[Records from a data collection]
.....

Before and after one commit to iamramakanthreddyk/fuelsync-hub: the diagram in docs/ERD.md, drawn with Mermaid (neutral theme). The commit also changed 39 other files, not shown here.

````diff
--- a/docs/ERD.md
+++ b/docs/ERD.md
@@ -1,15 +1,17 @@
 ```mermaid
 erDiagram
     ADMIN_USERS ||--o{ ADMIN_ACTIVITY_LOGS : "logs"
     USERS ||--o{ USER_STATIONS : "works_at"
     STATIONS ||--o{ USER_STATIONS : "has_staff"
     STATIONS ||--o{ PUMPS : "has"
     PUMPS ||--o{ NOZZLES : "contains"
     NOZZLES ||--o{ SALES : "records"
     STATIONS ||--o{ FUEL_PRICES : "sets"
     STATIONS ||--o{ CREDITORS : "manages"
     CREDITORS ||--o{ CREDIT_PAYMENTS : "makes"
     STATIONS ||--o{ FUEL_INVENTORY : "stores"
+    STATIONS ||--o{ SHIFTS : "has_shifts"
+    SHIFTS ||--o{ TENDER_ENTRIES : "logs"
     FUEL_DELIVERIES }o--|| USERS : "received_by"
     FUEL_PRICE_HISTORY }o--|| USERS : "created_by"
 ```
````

.....

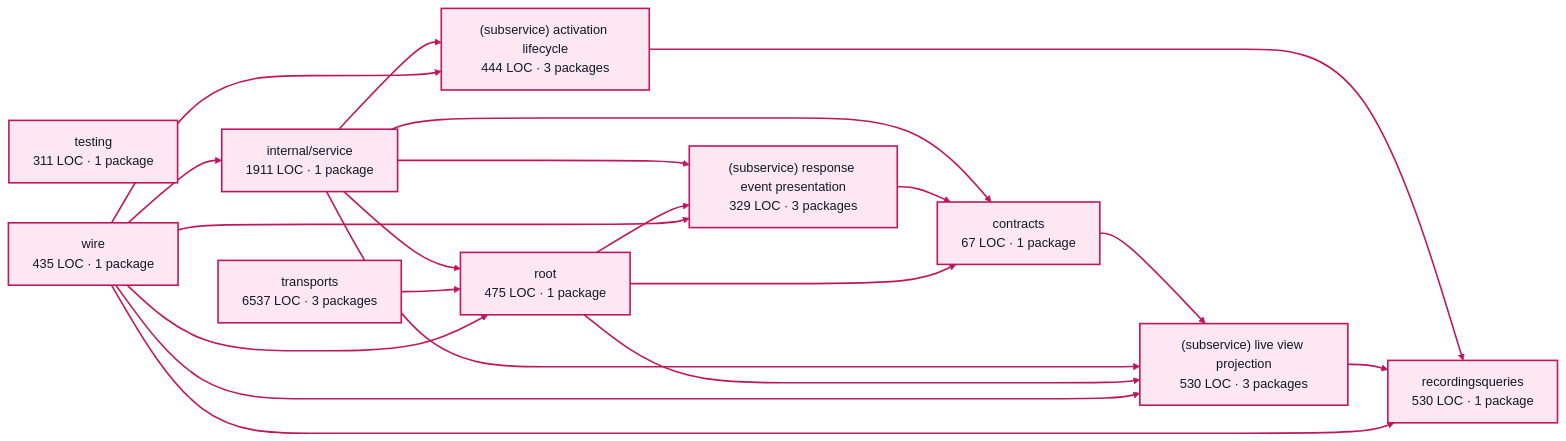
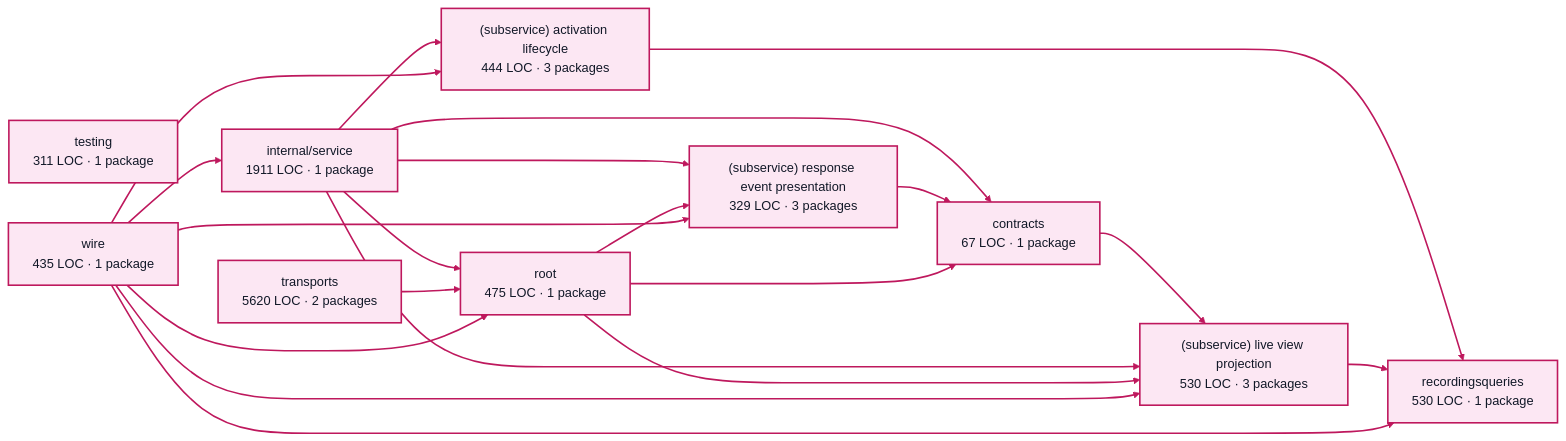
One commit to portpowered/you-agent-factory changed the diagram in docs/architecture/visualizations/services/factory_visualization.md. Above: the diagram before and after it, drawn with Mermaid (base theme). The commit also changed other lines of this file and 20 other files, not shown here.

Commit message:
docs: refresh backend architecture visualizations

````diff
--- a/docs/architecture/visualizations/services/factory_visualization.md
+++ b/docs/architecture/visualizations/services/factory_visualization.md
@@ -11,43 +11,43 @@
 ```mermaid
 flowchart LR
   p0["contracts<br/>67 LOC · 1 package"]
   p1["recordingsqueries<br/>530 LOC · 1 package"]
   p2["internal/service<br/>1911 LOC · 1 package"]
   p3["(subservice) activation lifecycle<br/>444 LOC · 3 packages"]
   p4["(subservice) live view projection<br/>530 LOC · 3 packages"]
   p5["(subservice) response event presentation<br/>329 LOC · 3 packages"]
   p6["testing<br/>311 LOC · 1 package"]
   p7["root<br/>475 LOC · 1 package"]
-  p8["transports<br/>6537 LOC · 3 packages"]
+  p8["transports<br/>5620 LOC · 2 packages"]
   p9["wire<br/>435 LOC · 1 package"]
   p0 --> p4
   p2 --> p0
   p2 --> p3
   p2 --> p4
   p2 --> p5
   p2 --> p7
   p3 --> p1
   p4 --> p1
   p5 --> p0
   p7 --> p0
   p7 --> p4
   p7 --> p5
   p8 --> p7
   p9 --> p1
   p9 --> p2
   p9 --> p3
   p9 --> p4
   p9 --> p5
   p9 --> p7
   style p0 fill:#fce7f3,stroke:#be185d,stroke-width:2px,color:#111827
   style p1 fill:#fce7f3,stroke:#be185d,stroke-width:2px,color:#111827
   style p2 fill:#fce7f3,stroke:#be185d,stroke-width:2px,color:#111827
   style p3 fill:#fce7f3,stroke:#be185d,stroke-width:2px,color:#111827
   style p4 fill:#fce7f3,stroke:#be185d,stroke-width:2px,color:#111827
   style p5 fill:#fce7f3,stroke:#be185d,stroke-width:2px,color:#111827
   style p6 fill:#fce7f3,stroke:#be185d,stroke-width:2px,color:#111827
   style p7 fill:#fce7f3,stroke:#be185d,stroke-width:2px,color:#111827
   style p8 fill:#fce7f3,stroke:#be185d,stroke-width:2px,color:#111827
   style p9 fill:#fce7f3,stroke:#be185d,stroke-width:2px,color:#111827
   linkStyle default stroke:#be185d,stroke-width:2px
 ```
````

.....

Scan the records above, then copy out each line that mentions "width".

   style p0 fill:#fce7f3,stroke:#be185d,stroke-width:2px,color:#111827
   style p1 fill:#fce7f3,stroke:#be185d,stroke-width:2px,color:#111827
   style p2 fill:#fce7f3,stroke:#be185d,stroke-width:2px,color:#111827
   style p3 fill:#fce7f3,stroke:#be185d,stroke-width:2px,color:#111827
   style p4 fill:#fce7f3,stroke:#be185d,stroke-width:2px,color:#111827
   style p5 fill:#fce7f3,stroke:#be185d,stroke-width:2px,color:#111827
   style p6 fill:#fce7f3,stroke:#be185d,stroke-width:2px,color:#111827
   style p7 fill:#fce7f3,stroke:#be185d,stroke-width:2px,color:#111827
   style p8 fill:#fce7f3,stroke:#be185d,stroke-width:2px,color:#111827
   style p9 fill:#fce7f3,stroke:#be185d,stroke-width:2px,color:#111827
   linkStyle default stroke:#be185d,stroke-width:2px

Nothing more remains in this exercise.